Tdspos.jpg
Original film poster
Directed by Ted V. Mikels
Produced by Ted V. Mikels
Paul Burkett
Screenplay by Jack Richesin
Pam Eddy
Ted V. Mikels
Starring Michael Ansara
Francine York
Anthony Eisley
John Carter
Tura Satana
Music by Nicholas Carras
Cinematography Anthony Salinas
Edited by Ted V. Mikels
Distributed by Feature-Faire Productions
Release date(s)
  • September 19, 1973 (1973-09-19)
Running time 101 minutes
Country United States
Language English

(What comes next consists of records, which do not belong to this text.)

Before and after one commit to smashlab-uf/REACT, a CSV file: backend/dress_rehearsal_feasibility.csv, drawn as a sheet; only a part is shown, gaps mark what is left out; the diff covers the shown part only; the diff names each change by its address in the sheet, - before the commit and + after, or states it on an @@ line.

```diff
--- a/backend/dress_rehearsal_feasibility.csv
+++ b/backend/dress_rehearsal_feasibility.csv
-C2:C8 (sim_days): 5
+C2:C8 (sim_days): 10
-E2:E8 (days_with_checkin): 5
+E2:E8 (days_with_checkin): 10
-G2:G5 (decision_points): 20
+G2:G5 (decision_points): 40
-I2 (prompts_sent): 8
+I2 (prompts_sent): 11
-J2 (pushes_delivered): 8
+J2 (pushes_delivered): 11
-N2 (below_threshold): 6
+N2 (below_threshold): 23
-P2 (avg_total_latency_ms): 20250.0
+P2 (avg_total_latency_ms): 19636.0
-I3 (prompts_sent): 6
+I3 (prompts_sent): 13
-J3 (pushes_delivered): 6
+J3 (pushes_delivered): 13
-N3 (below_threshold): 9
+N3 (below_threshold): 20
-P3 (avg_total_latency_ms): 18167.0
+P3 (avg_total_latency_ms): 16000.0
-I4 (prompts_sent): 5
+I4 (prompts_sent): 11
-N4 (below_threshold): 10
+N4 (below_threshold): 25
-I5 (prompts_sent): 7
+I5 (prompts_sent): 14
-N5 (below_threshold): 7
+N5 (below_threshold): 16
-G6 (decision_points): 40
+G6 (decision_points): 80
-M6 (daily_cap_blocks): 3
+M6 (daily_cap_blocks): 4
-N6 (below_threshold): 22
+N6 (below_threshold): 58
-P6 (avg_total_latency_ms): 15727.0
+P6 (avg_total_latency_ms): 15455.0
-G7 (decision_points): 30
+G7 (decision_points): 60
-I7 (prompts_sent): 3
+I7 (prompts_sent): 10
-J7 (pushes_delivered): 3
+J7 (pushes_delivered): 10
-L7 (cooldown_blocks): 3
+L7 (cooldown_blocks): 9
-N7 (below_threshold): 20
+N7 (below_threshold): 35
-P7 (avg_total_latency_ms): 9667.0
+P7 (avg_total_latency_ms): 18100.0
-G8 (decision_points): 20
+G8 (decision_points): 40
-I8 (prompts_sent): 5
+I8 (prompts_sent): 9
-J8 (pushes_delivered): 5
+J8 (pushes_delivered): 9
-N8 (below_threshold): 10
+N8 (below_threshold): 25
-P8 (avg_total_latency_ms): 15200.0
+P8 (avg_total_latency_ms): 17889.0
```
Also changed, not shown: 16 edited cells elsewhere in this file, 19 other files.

The Doll Squad is a 1973 low-budget action film Z movie by Feature-Faire that was later re-released under the title Seduce and Destroy.[1] Directed, edited, co-written and co-produced by Ted V. Mikels, it features Francine York, Michael Ansara, John Carter, Anthony Eisley, Leigh Christian and Tura Satana.[2][3] Mikels claimed he filmed it for a total cost of $256,000.

Plot[edit]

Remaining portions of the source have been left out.